WHAT NEEDS TO BE DONE:
Tally the lines in these records that hold the string "none", and reply with the number alone.

SUPPLIED RECORDS:
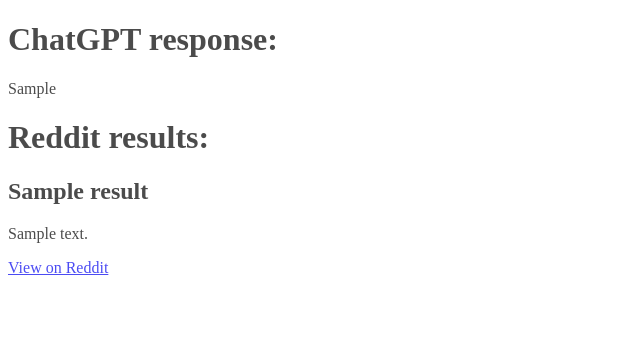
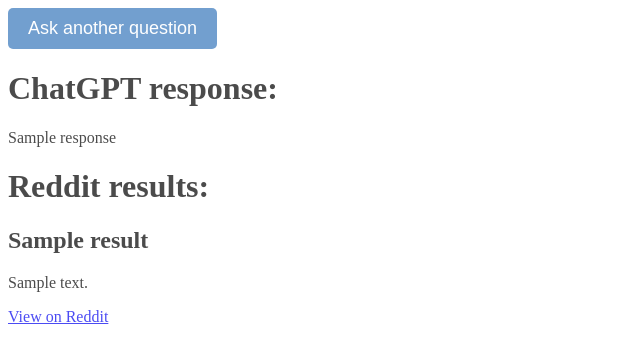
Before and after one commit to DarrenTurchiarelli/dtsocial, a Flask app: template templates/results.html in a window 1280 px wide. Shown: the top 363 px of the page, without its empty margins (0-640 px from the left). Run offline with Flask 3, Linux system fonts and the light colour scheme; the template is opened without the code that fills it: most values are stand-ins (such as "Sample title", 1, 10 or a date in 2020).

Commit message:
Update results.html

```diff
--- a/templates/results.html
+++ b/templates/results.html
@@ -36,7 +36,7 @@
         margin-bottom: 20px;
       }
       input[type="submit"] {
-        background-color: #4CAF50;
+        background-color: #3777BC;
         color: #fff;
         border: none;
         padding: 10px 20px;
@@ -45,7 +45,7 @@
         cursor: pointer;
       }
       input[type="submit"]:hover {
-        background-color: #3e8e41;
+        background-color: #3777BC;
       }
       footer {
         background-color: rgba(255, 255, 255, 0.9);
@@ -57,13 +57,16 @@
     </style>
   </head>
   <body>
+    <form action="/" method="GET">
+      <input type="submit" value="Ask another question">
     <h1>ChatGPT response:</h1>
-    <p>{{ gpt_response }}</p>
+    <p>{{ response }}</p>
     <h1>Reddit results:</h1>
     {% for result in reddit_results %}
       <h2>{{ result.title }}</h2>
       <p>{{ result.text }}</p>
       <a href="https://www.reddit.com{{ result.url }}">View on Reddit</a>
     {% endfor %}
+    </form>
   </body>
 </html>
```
---
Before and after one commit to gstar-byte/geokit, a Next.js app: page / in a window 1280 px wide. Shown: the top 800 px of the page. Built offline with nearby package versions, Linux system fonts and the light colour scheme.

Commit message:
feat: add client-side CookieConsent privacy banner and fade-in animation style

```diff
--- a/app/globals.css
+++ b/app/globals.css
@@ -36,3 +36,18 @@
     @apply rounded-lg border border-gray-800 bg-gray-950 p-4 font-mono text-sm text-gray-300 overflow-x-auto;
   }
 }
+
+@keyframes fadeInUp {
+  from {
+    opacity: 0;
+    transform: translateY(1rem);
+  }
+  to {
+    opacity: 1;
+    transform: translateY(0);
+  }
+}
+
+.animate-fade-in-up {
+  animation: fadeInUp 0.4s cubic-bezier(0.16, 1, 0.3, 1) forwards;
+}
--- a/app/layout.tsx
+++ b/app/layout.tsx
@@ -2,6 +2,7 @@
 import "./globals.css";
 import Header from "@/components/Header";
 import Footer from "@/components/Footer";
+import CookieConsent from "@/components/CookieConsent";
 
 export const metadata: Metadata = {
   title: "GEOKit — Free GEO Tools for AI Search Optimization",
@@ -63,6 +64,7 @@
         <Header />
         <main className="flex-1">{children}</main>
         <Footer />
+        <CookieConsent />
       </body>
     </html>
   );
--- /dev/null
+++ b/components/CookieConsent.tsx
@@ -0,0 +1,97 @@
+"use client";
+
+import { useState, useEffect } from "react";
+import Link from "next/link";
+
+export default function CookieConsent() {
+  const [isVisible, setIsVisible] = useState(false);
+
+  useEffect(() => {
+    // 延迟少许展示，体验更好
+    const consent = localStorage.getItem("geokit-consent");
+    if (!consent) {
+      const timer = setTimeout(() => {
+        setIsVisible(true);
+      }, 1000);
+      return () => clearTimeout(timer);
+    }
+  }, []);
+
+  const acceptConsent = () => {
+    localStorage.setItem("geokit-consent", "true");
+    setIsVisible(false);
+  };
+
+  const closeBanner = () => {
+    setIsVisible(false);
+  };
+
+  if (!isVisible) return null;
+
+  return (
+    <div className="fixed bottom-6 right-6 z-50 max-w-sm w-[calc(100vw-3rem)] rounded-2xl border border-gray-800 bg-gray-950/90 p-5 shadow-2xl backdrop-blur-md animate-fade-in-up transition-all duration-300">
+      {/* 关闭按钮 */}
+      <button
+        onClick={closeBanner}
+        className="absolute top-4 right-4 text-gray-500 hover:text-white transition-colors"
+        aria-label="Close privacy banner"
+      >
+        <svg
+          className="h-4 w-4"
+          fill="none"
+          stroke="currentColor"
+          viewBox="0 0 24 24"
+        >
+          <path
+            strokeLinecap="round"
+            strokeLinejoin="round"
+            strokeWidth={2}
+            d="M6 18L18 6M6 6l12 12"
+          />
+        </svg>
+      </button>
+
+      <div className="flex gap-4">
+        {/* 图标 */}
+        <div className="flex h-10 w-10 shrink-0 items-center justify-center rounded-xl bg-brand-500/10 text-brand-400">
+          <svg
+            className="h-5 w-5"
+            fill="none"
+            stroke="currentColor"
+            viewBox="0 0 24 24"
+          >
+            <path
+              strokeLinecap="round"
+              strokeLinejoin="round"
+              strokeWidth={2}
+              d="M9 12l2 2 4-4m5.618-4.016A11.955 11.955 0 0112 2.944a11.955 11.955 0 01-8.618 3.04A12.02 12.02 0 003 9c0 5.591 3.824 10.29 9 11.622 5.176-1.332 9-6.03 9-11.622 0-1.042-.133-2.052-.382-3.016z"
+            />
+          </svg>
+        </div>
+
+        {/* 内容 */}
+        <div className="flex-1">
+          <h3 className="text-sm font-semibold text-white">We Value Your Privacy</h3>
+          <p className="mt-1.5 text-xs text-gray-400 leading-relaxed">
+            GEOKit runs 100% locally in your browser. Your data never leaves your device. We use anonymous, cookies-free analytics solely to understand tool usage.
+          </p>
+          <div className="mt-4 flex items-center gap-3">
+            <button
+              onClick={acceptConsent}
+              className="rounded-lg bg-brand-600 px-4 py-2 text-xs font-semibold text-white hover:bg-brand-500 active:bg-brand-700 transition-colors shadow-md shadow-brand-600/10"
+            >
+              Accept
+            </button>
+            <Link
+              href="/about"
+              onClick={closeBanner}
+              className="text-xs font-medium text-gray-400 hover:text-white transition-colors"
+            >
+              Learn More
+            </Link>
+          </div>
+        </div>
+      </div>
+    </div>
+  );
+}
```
...
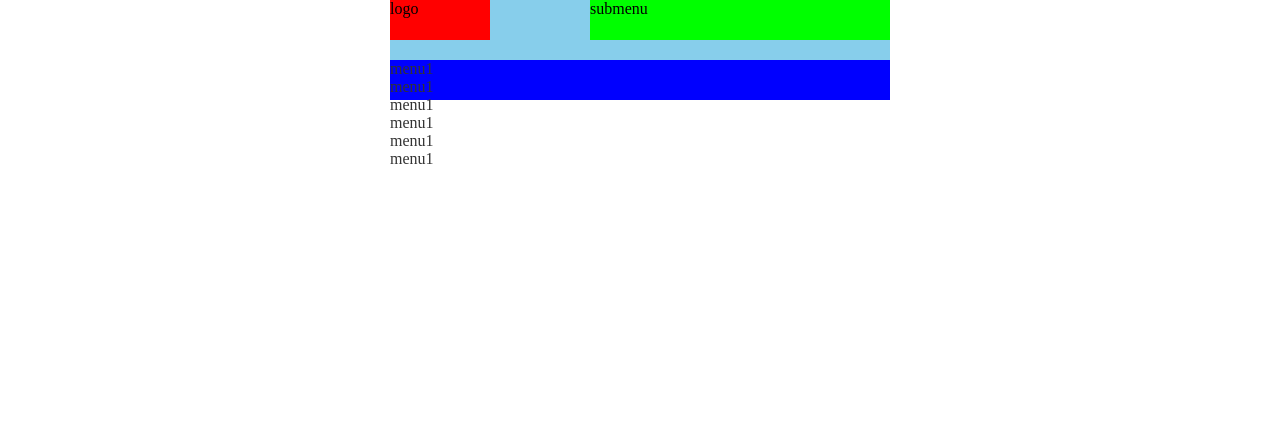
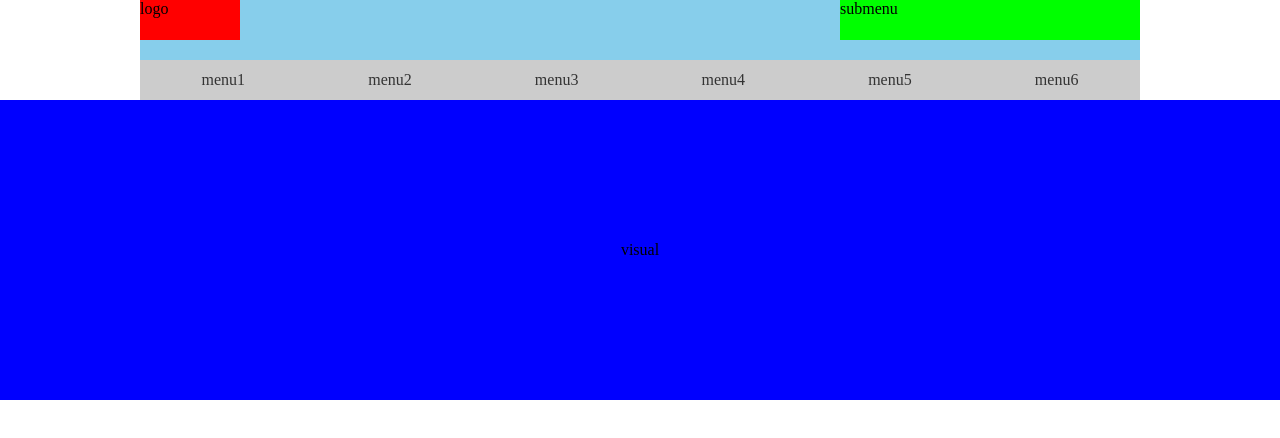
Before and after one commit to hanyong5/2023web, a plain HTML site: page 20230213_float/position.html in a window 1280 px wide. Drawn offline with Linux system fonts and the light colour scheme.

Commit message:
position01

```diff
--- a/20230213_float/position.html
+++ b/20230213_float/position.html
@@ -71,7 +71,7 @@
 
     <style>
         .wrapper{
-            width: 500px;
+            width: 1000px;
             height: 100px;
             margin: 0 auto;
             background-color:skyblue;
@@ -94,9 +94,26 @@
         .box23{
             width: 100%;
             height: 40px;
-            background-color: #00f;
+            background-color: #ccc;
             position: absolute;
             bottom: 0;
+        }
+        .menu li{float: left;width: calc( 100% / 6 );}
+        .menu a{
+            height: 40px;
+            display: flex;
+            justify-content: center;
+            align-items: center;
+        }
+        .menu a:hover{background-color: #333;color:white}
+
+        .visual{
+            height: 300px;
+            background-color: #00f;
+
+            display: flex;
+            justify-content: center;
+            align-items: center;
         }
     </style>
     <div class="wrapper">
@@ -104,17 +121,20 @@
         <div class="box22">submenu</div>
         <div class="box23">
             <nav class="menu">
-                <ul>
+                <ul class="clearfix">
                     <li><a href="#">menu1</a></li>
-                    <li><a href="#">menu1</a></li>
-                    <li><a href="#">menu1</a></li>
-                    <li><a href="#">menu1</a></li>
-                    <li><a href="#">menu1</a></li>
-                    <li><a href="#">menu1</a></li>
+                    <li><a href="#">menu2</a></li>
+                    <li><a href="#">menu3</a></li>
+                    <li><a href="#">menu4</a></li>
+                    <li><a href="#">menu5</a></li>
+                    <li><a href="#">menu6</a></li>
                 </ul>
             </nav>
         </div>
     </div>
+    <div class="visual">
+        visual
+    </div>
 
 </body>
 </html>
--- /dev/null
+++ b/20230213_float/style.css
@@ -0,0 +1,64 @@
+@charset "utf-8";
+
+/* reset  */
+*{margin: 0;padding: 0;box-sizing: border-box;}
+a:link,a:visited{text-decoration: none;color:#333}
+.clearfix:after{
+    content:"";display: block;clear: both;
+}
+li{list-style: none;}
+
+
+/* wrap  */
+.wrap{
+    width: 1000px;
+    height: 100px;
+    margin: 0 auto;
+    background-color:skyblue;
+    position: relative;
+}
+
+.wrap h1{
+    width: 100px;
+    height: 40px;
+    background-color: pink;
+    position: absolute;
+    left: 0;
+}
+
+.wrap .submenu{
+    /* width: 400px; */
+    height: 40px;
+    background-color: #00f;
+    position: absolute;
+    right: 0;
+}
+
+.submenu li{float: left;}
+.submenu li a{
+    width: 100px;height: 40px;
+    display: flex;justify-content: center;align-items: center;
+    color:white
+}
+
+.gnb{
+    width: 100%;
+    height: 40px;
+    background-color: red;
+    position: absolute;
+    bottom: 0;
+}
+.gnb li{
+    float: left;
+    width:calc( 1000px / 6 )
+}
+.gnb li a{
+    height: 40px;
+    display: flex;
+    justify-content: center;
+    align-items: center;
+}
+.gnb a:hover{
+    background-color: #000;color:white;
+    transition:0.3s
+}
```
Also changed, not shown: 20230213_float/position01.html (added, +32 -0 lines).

ANSWER FOR THE TASK:
5